Selection Sunday brought euphoria to 68 teams when they found out they would be “dancing” into the NCAA Tournament. But the ones that are not selected to “dance,” understandably experience disappointment and several other emotions. Some teams that are not selected to be a part of the NCAA Tournament receive a phone call from the National Invitation Tournament (NIT), receiving an invitation to play in that tournament.

This year’s NIT selection process was historic, as for various reasons, 17 schools turned down the invitation to play in the tournament. During the past few weeks, I read the same question several times on various social media platforms from college basketball pundits and fans: What’s the big deal about not playing in the NIT?” While on the surface, it may not seem that the 17 schools who turned down the invitation to play in the NIT missed out on several opportunities on the court and off, they did.

Although most people associate the month of March with the NCAA Tournament, because of its exciting nature, and the inevitable upsets, the NIT provides the same excitement and can also possess the inevitable upsets. Furthermore, the team with the higher seed in the rounds before the semifinals, are rewarded with a home game. This gives the host school one, or several more opportunities, to benefit financially from these games. When fans come into the building, they have already spent money on tickets, and the game day atmosphere, gives the host school the chance to open their concession stands and sell apparel. If you are a loyal fan of either school playing in the game, no matter what the circumstance, you will support your school in any way possible.

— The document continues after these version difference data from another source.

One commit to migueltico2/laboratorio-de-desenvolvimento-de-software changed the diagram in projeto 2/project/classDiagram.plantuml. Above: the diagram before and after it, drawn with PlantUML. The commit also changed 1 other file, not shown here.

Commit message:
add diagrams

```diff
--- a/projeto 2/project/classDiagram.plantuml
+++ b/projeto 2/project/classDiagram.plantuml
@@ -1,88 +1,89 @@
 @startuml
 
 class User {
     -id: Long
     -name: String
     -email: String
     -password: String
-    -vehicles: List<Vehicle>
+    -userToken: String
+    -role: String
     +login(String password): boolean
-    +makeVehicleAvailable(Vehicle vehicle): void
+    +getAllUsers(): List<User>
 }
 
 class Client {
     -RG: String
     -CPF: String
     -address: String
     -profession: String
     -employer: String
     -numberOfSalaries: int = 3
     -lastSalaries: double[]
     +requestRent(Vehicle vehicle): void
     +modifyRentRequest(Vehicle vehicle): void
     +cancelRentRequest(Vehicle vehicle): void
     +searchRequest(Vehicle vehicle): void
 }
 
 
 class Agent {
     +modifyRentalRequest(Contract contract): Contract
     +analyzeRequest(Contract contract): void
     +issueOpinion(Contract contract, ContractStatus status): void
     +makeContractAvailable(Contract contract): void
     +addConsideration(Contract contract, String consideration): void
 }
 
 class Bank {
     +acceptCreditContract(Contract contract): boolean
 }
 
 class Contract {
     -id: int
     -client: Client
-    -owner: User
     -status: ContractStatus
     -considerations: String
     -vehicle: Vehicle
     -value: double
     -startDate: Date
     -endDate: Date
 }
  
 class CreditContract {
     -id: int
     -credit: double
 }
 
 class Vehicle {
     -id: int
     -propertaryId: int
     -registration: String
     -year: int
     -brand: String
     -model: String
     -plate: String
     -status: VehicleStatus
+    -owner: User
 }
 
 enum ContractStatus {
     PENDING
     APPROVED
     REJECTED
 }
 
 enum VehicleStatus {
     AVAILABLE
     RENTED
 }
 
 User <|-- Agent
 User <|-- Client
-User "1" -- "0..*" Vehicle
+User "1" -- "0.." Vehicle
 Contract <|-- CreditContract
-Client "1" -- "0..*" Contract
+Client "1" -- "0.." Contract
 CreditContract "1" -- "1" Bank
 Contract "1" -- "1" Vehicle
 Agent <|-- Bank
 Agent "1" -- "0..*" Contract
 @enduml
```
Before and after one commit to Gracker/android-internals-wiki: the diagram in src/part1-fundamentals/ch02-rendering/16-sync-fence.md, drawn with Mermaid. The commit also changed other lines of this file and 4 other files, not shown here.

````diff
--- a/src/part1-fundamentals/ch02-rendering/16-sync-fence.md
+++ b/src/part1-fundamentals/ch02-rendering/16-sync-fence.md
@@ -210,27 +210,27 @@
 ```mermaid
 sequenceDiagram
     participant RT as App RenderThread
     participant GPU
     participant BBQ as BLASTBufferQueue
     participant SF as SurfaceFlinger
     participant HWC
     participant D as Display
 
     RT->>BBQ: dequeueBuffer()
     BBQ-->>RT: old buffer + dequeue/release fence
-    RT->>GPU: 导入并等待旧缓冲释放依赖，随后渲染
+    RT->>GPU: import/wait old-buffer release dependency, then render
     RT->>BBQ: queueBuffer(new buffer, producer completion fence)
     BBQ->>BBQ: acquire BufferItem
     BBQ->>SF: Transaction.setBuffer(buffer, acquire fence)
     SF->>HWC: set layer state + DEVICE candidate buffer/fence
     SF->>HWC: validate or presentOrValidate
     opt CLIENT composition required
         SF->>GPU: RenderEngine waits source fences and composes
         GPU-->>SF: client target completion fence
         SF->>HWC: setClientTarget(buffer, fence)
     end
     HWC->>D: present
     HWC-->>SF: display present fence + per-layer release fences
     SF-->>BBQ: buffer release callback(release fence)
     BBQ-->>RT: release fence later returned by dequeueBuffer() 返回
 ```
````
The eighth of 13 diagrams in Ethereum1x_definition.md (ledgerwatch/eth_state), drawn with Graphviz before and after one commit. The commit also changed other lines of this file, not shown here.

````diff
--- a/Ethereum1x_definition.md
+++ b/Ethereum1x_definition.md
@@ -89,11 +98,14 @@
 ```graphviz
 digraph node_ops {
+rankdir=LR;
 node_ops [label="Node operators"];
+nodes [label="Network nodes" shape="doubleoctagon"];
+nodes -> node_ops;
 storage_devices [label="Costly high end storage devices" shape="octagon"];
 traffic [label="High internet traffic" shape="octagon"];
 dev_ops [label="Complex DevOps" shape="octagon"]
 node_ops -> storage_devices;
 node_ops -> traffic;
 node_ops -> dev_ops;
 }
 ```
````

As the famous line in the movie “Field of Dreams” says, “If you build it, they will come.”

The players, coaches, and administration also benefit from their athletic team playing additional games. Some of the players want to play basketball professionally, whether in the NBA or overseas. The NIT provides the chance to have their games televised on TV or on a different network. For example, Seton Hall University men’s basketball games, are primarily broadcasted on the Fox family of networks. All the NIT games are broadcasted on the ESPN family of networks. Getting the opportunity to have your team’s games broadcasted on different networks may provide athletes with the opportunity to have a different audience watch them play. This can also be beneficial to players who are interested in transferring to a different school, because several coaching staffs watch NIT games.

Let’s face reality, college sports are currently in an era where a school is looking for any competitive or financial advantage. This is especially true because of the fact that players can now benefit from their Name Image and Likeness (NIL). How can a school expect fans to donate their money, and to NIL collectives, if they are not given the chance to watch their team play in a postseason tournament, solely based on an administrative decisions?

If you still have questions on whether a team should play in the NIT, ask Seton Hall what winning the NIT did for their men’s basketball program and school.

What do you think?

Anthony Bonelli writes on college sports for Front Porch Athletics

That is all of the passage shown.